How well you do this job

depends on how well you can manage people-your employees.

The most important asset of any business is its human

family of workers -managers and employees. Increasing the

capabilities and productivity of your staff is simply

smart business management. From the purely humanitarian

standpoint, it is also a moral obligation.

Getting people to work for you and with you as a team-and

keeping them working is never simple. However, these

skills pay handsomely in many fields. They are an

especially important key to your success in the service



How to Motivate and Inspire

How do you increase the business value of the people who

work for you? Above all, remember that they are people,

each one an important part of your business family-not

just a cog in a human machine that goes through certain

muscular motions every day with time out for refueling and

maintenance. Remember that your staff has heart and

brains, feelings and ideas-and is made of the same raw

materials as you. Their energies are there to be used for

their own good and for yours.

Some ways of harnessing these energies:

1. Seeking and using your employee's own ideas.

2. Keeping employees informed.

3. Expressing personal interest in employees.

4. Instilling pride in work well done.

5. Providing effective supervision.

These techniques are discussed in detail below. They

concern various methods of directing your employees toward

your main objective-building a profitable business by

satisfying guests and customers.

As you put these techniques to use, you will find the job

only half begun. The employee still needs more answers to

this very important personal question: "What is there in

it for me?" This is not a cynical question. It is another

way of asking: "How much am I worth?" As owner or manager,

you ask yourself the same question? So do your workers.

And you must provide answers for them as well as for


What incentives will you give them? Your success depends

on your answer.

Seeking and Using Employee's Ideas

To feel very much a part of the hospitality service

business and to be given an incentive, each employee must

understand that he is free to contribute ideas. Management

must encourage employee ideas and provide the necessary

mechanism for obtaining them. Suggestion boxes and

idea-discussion employee meetings are a couple of

possibilities. Encourage employees to think about problems

of the business. Some excellent ideas for their solution

may be forthcoming. As manager, carefully consider all

ideas, and if adopted, commend or reward the giver. If not

adopted, a word of explanation and appreciation should

always be given.

For example: Suppose new guest room lamps or bedspreads

are needed. Ask the housekeepers to make suggestions. They

may come up with usable ideas, and you have alerted them

to this opportunity to contribute. You have built in their

minds an appreciation of your thoughtfulness in seeking

their ideas about the problem.

Keeping Employees Informed

Successful service industry managers build good attitudes

in their employees by keeping them well informed of

affairs of the business.

Important methods of informing employees include personal

communication, use of a bulletin board, regular employee

newsletter or newspaper, individual written notices and


For example: meetings are one of the best forms of

management-employee communication. They should be kept

short and purposeful.
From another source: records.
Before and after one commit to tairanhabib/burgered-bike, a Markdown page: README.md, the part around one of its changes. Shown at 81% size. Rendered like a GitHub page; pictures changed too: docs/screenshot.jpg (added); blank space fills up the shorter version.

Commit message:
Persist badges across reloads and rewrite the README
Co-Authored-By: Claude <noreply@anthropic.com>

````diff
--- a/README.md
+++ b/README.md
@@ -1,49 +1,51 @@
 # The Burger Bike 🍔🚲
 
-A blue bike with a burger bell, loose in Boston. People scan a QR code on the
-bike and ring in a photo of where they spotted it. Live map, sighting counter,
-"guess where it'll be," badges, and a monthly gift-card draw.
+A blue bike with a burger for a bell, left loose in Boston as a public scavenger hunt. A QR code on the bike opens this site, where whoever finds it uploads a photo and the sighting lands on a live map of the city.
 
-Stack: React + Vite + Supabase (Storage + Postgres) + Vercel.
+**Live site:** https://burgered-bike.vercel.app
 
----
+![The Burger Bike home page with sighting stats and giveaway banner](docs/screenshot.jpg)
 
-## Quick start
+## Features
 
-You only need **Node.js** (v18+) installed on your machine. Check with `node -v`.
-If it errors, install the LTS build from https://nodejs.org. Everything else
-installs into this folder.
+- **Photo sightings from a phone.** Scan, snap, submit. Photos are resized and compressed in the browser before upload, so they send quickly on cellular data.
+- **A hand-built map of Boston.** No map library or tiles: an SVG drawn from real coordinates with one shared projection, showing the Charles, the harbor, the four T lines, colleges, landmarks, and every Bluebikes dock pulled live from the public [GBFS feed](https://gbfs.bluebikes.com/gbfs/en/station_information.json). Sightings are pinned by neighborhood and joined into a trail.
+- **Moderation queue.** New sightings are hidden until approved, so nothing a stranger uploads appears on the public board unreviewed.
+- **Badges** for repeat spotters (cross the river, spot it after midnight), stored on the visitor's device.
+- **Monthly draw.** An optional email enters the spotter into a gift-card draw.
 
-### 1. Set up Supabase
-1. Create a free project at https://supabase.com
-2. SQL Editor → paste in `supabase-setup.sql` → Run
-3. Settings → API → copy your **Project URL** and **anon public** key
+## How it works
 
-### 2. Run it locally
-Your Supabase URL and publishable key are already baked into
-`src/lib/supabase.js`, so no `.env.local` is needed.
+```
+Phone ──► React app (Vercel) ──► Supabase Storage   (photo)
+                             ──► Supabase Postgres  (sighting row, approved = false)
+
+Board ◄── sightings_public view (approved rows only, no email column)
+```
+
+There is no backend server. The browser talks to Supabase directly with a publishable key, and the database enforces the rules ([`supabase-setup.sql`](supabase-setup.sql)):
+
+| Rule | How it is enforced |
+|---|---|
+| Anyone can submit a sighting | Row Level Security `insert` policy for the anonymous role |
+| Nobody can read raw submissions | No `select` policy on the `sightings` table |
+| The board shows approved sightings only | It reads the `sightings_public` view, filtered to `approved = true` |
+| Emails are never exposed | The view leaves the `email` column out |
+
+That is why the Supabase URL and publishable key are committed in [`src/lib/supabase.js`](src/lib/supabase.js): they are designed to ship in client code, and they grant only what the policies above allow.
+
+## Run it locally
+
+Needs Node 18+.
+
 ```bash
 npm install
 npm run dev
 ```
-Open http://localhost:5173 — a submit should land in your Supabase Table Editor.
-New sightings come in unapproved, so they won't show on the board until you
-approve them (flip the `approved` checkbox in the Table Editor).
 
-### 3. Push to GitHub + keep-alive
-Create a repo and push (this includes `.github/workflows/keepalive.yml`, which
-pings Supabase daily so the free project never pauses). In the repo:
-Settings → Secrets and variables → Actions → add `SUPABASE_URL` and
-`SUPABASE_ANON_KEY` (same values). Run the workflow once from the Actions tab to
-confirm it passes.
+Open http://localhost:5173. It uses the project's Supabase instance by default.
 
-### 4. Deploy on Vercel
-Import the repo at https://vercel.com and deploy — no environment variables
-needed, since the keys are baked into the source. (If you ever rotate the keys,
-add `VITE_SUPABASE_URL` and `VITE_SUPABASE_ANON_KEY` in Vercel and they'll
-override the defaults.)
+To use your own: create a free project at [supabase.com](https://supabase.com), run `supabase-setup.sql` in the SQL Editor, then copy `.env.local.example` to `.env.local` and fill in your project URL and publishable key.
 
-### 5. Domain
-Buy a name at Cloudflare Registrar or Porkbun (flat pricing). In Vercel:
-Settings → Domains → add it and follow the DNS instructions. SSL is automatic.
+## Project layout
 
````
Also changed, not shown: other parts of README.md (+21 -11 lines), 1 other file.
There are two types of meetings, the

regular stop meeting and the problem or opportunity


Staff meetings are usually held for supervisors and

department heads. However, all employees should be invited

to a staff meeting, probably once a month or perhaps once

each quarter. Topics could include coming events, business

trends, notable achievements, and employee recognition.

The problem or opportunity meeting is called when someone

has a problem or an idea worthy of consideration and

assistance by others in the organization. After the first

meeting, the manager usually sets a period of time for

considering the problem or idea. The parties get back

together for a follow-up meeting to resolve the matter,

having had time to think it over and reach some

conclusions. This form of communication and mutual effort

contributes importantly to the organization's spirit of


These procedures make each person feel important to the

success of the business. The employee recognizes his value

and sees how his efforts help create success.

Holding regular meetings for the employees is one of the

best means of motivating your staff and building

self-esteem. The manager can write up the minutes of the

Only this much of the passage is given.